“That’s just who she is. We’ve had people eating dinner in our home the same day they actually arrived in Canada. Cinthia just heard them speaking Spanish downtown and asked them to supper,” he laughs.
“She’s such a great mom. Her family is everything, but it’s not just our family. Her friends become her family. Cinthia’s idea of family is bigger.”
Andrea Castillo met Cinthia at a soccer game.
“My boyfriend and I had just moved here from Toronto. We’d heard about a Latin soccer game, and we thought that’d be a good place to meet people; Cinthia was like, ‘OK, you guys are my second kids now.’ That’s just who she is,” Castillo says.
When they first arrived in Newfoundland, Castillo and her partner struggled to find a house to rent, so Cinthia and Mike opened their home to them.
“Cinthia and Mike let us stay at their place, helped us find an apartment. Then, amazingly, helped us find furniture; when it was moving day, we felt like Cinthia had called all of St. John’s to help us move,” Castillo explains.
“She knows everyone. It was amazing. We still see or talk to Cinthia every day.”
Santiago Guzmán, a St. John’s-based filmmaker and writer, first met Cinthia at an outdoor farmers’ market.
“I was just thrilled to see Mexican food, and I introduced myself to her. She said, ‘Your name is Santiago? My son’s name is Santiago. I already love you.’ It was my first time seeing someone from Mexico in St. John’s, and she just made me feel so welcome,” he recalls.
Wozney is famous for her annual Posada party that she throws each Christmas.
“Well, before COVID,” she says of the pandemic that has prevented the annual gathering.
“I would host a big party every year. It started small, but in our last year, we had 140 guests. I make sure there are piñatas and games for the kids. There’s dancing, and everyone brings food from their country. My husband and I just want everyone to have a good time. To feel at home at Christmas.”
Guzmán says her party means so much to the Latin community.

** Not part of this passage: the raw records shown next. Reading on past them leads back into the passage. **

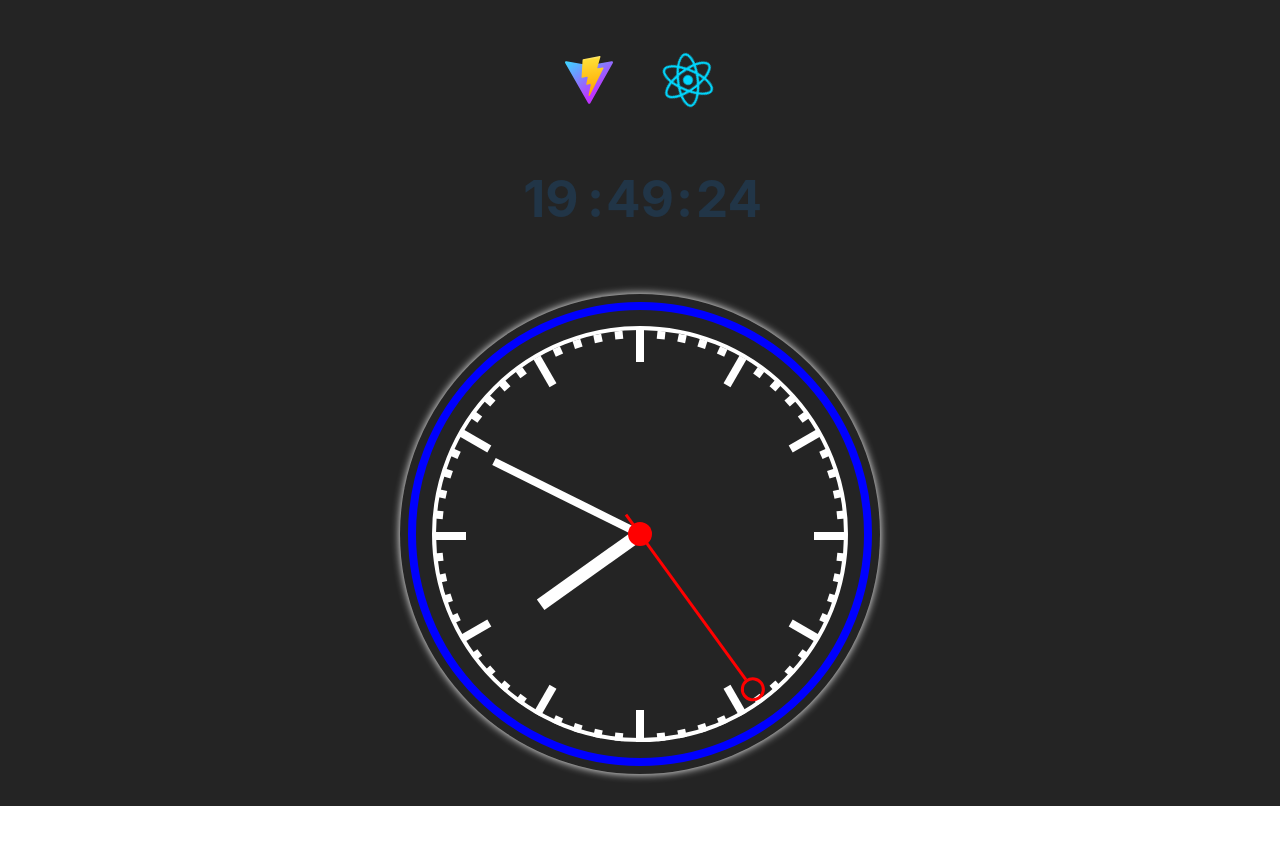
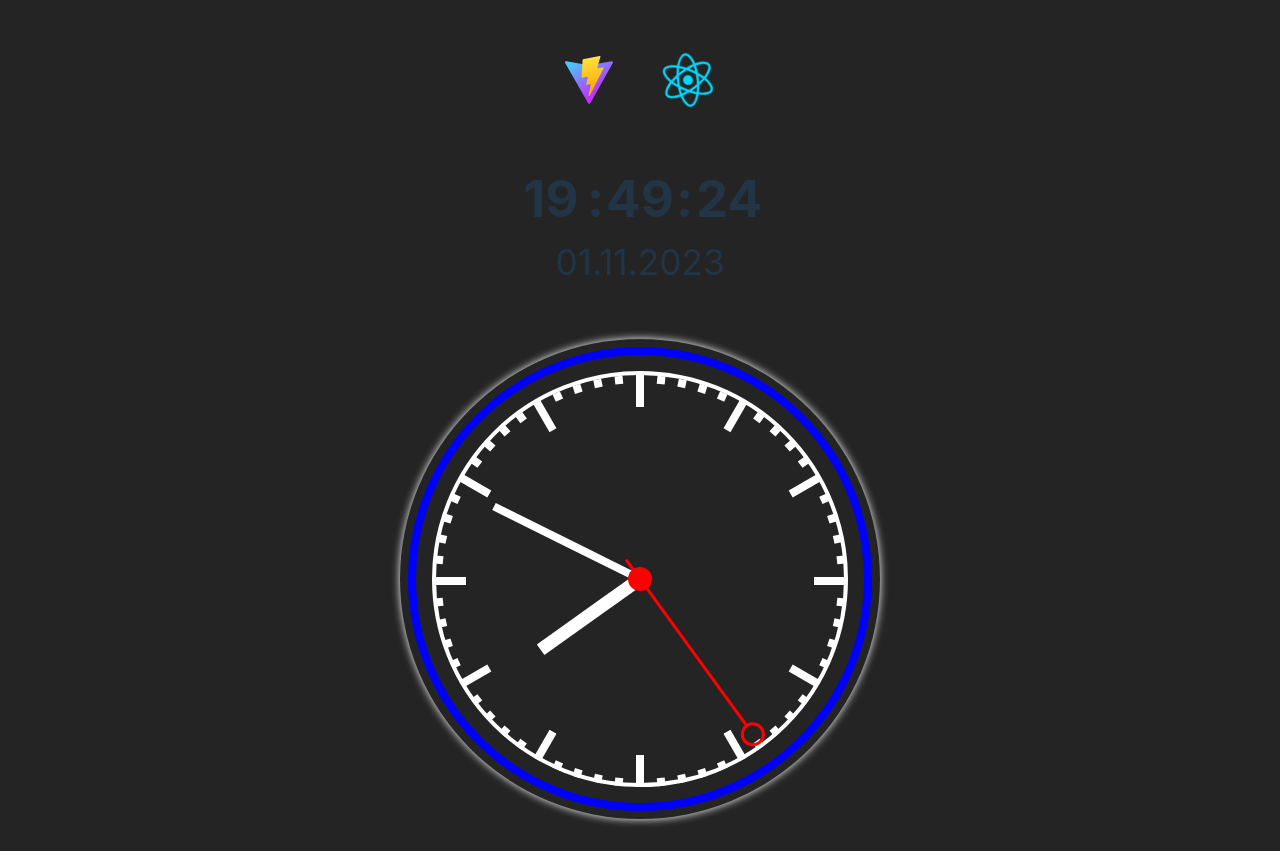
Before and after one commit to vlmakh/my-clock-react, a React (Vite) app: page / in a window 1280 px wide. Before the commit the page ends 819 px from the top, so only its background shows below. Built offline with nearby package versions, Linux system fonts and the light colour scheme.

Commit message:
add date

```diff
--- a/src/App.jsx
+++ b/src/App.jsx
@@ -7,6 +7,10 @@ import { AnalogClock } from "./components/AnalogClock/AnalogClock";
 
 function App() {
   let time = new Date();
+
+  let day = time.getDay().toString().padStart(2, "0");
+  let month = (time.getMonth() + 1).toString().padStart(2, "0");
+  let year = time.getFullYear();
 
   let hours = time.getHours().toString().padStart(2, "0");
   let minutes = time.getMinutes().toString().padStart(2, "0");
@@ -28,7 +32,7 @@ function App() {
     minutes = time.getMinutes().toString().padStart(2, "0");
     seconds = time.getSeconds().toString().padStart(2, "0");
 
-    setCurrent({ hours, minutes, seconds });
+    setCurrent({ day, month, year, hours, minutes, seconds });
     setSecDeg(time.getSeconds() * 6);
     setMinDeg(time.getMinutes() * 6 + time.getSeconds() / 10);
     setHrDeg(time.getHours() * 30 + time.getMinutes() / 2);
@@ -47,11 +51,7 @@ function App() {
         </a>
       </div>
 
-      <DigitalClock
-        hours={current.hours}
-        min={current.minutes}
-        sec={current.seconds}
-      />
+      <DigitalClock currentTime={current} />
 
       <AnalogClock secDeg={secDeg} minDeg={minDeg} hrDeg={hrDeg} />
     </>
--- a/src/components/DigitalClock/DigitalClock.css
+++ b/src/components/DigitalClock/DigitalClock.css
@@ -1,12 +1,18 @@
-.digitalWrap {
+.digitalTime {
     display: flex;
     justify-content: center;
-    padding: 0.5em;
+    padding-top: 0.5em;
     font-weight: bold;
     font-size: 3.2em;
     max-width: 10em;
 }
 
+.digitalDate {
+    text-align: center;
+    padding-bottom: 0.5em;
+    font-size: 2.2em;
+}
+
 .number {
     min-width: 72px;
 }
--- a/src/components/DigitalClock/DigitalClock.jsx
+++ b/src/components/DigitalClock/DigitalClock.jsx
@@ -1,14 +1,22 @@
 import "./DigitalClock.css";
 import PropTypes from "prop-types";
 
-export const DigitalClock = ({ hours, min, sec }) => {
+export const DigitalClock = ({ currentTime }) => {
   return (
-    <div className="digitalWrap">
-      <p className="number">{hours}</p>
-      <p>:</p>
-      <p className="number">{min}</p>
-      <p>:</p>
-      <p className="number">{sec}</p>
+    <div>
+      <div className="digitalTime">
+        <p className="number">{currentTime.hours}</p>
+        <p>:</p>
+        <p className="number">{currentTime.minutes}</p>
+        <p>:</p>
+        <p className="number">{currentTime.seconds}</p>
+      </div>
+
+      <div className="digitalDate">
+        <p className="number">
+          {currentTime.day}.{currentTime.month}.{currentTime.year}
+        </p>
+      </div>
     </div>
   );
 };
```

“The first time I went to her Christmas party, when I opened the door, it was as if I was in Mexico,” he says.
“The smells and the way the room was set up — it just transported me. The energy was incredible – lots of kids playing – it was a magical experience she gave me.”
Cinthia is sometimes called the “Godmother of the Latin community” in the St. John’s area, and Guzmán can remember making that connection in the back of a cab.
“I was on my way to see a play, and the cab driver had a Latin accent. I found out he was from Cuba, and through talking, we discovered that we both knew Cinthia! I think the whole community is connected through her. She brings us together.”